▸ Work required
Omit the pictures, please, and give each record below again exactly.

▸ Supplied data
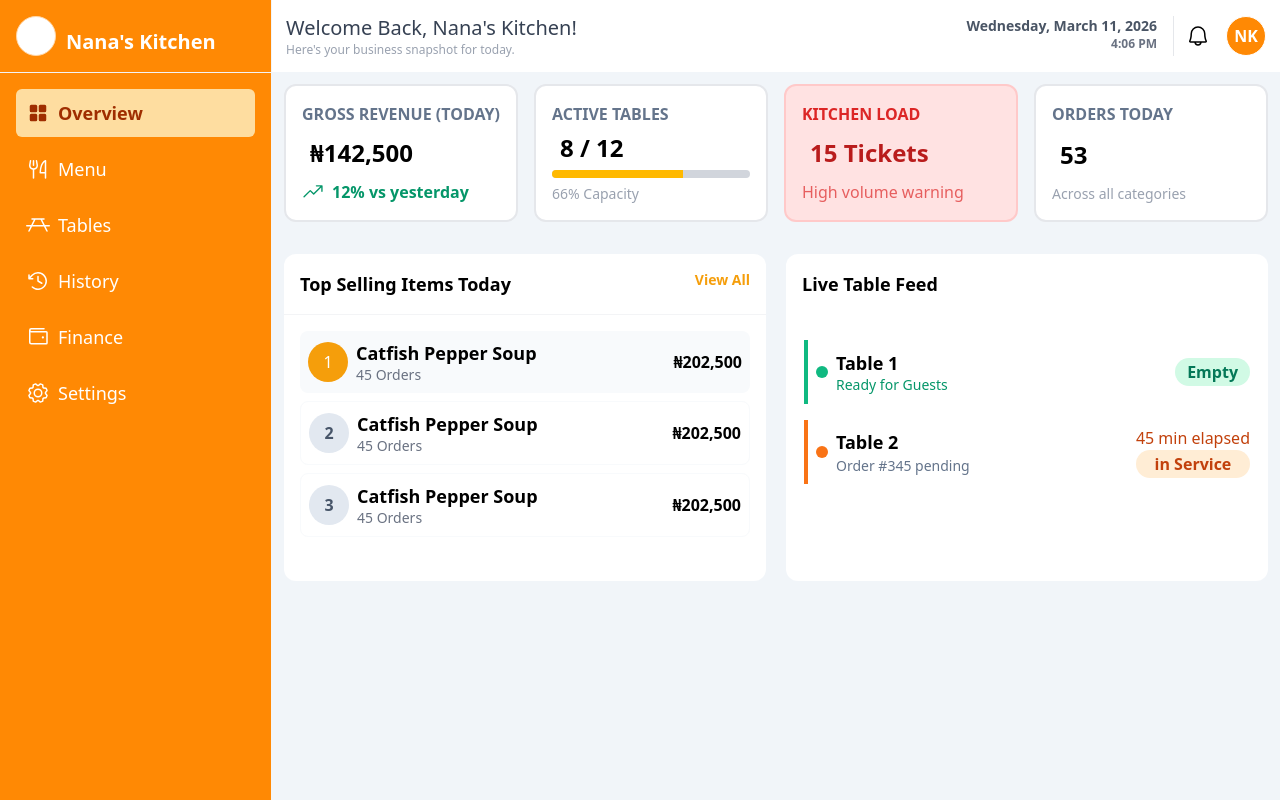
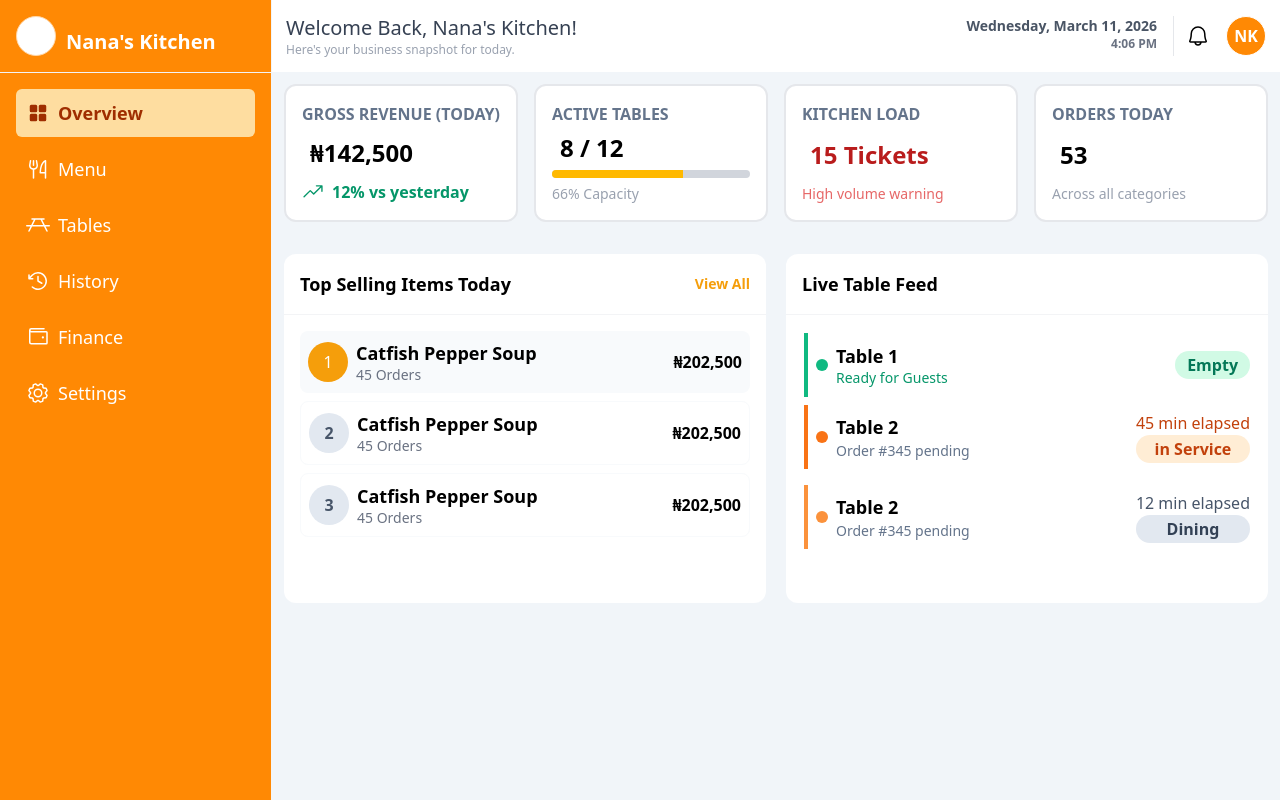
Before and after one commit to munachi821/Table-tap, a Next.js app: page /admin in a window 1280 px wide. Built offline with nearby package versions, Linux system fonts and the light colour scheme.

Commit message:
finished the UI for overview dashboard, some changes might be needed

```diff
--- a/app/admin/(tabs)/overview.tsx
+++ b/app/admin/(tabs)/overview.tsx
@@ -21,10 +21,10 @@ const Overview = () => {
           <p className="text-sm text-gray-400">66% Capacity</p>
         </div>
 
-        <div className="bg-red-100 p-4 rounded-xl flex justify-between flex-col gap-1.5 border-2 border-red-200">
-          <p className="text-[#DC2626] font-semibold">KITCHEN LOAD</p>
+        <div className="bg-white p-4 rounded-xl flex justify-between flex-col gap-1.5 border-2 border-gray-200">
+          <p className="text-[#64748B] font-semibold">KITCHEN LOAD</p>
           <p className="text-2xl font-bold ml-2 text-[#B91C1C]">15 Tickets</p>
-          <p className="text-[#DC2626]/70">High volume warning</p>
+          <p className="text-[#DC2626]/70 text-sm">High volume warning</p>
         </div>
 
         <div className="bg-white p-4 rounded-xl flex justify-between flex-col gap-1.5 border-2 border-gray-200">
@@ -36,7 +36,7 @@ const Overview = () => {
 
       <div className="grid grid-cols-2 gap-5 mt-8">
         <div className="bg-white rounded-xl pb-7">
-          <header className="flex justify-between p-4">
+          <header className="flex justify-between items-center p-4">
             <p className="font-bold text-lg">Top Selling Items Today</p>
             <a
               href="#"
@@ -95,8 +95,8 @@ const Overview = () => {
             <p className="font-bold text-lg">Live Table Feed</p>
           </header>
 
-          <div className="flex flex-col p-4.5">
-            <div className="flex gap-2 py-2 w-full">
+          <div className="flex flex-col p-4.5 border-t border-gray-100">
+            <div className="flex gap-2 w-full">
               <div className="h-16 w-1 bg-[#10B981]"></div>
               <div className="flex items-center justify-between flex-1">
                 <div className="flex items-center gap-2">
@@ -136,6 +136,26 @@ const Overview = () => {
                 </div>
               </div>
             </div>
+
+            <div className="flex gap-2 py-2 w-full">
+              <div className="h-16 w-1 bg-[#FB923C]"></div>
+              <div className="flex items-center justify-between flex-1">
+                <div className="flex items-center gap-2">
+                  <div className="size-3 bg-[#FB923C] text-white rounded-full"></div>
+                  <div>
+                    <p className="font-semibold text-lg">Table 2</p>
+                    <p className="text-sm text-[#64748B]">Order #345 pending</p>
+                  </div>
+                </div>
+
+                <div>
+                  <p className="text-[#475569]">12 min elapsed</p>
+                  <p className="font-semibold bg-[#E2E8F0] text-[#334155] px-3 rounded-full py-0.5 text-center">
+                    Dining
+                  </p>
+                </div>
+              </div>
+            </div>
           </div>
         </div>
       </div>
```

▸ Response for this exercise
Before and after one commit to munachi821/Table-tap, a Next.js app: page /admin in a window 1280 px wide. Built offline with nearby package versions, Linux system fonts and the light colour scheme.

Commit message:
finished the UI for overview dashboard, some changes might be needed

```diff
--- a/app/admin/(tabs)/overview.tsx
+++ b/app/admin/(tabs)/overview.tsx
@@ -21,10 +21,10 @@ const Overview = () => {
           <p className="text-sm text-gray-400">66% Capacity</p>
         </div>
 
-        <div className="bg-red-100 p-4 rounded-xl flex justify-between flex-col gap-1.5 border-2 border-red-200">
-          <p className="text-[#DC2626] font-semibold">KITCHEN LOAD</p>
+        <div className="bg-white p-4 rounded-xl flex justify-between flex-col gap-1.5 border-2 border-gray-200">
+          <p className="text-[#64748B] font-semibold">KITCHEN LOAD</p>
           <p className="text-2xl font-bold ml-2 text-[#B91C1C]">15 Tickets</p>
-          <p className="text-[#DC2626]/70">High volume warning</p>
+          <p className="text-[#DC2626]/70 text-sm">High volume warning</p>
         </div>
 
         <div className="bg-white p-4 rounded-xl flex justify-between flex-col gap-1.5 border-2 border-gray-200">
@@ -36,7 +36,7 @@ const Overview = () => {
 
       <div className="grid grid-cols-2 gap-5 mt-8">
         <div className="bg-white rounded-xl pb-7">
-          <header className="flex justify-between p-4">
+          <header className="flex justify-between items-center p-4">
             <p className="font-bold text-lg">Top Selling Items Today</p>
             <a
               href="#"
@@ -95,8 +95,8 @@ const Overview = () => {
             <p className="font-bold text-lg">Live Table Feed</p>
           </header>
 
-          <div className="flex flex-col p-4.5">
-            <div className="flex gap-2 py-2 w-full">
+          <div className="flex flex-col p-4.5 border-t border-gray-100">
+            <div className="flex gap-2 w-full">
               <div className="h-16 w-1 bg-[#10B981]"></div>
               <div className="flex items-center justify-between flex-1">
                 <div className="flex items-center gap-2">
@@ -136,6 +136,26 @@ const Overview = () => {
                 </div>
               </div>
             </div>
+
+            <div className="flex gap-2 py-2 w-full">
+              <div className="h-16 w-1 bg-[#FB923C]"></div>
+              <div className="flex items-center justify-between flex-1">
+                <div className="flex items-center gap-2">
+                  <div className="size-3 bg-[#FB923C] text-white rounded-full"></div>
+                  <div>
+                    <p className="font-semibold text-lg">Table 2</p>
+                    <p className="text-sm text-[#64748B]">Order #345 pending</p>
+                  </div>
+                </div>
+
+                <div>
+                  <p className="text-[#475569]">12 min elapsed</p>
+                  <p className="font-semibold bg-[#E2E8F0] text-[#334155] px-3 rounded-full py-0.5 text-center">
+                    Dining
+                  </p>
+                </div>
+              </div>
+            </div>
           </div>
         </div>
       </div>
```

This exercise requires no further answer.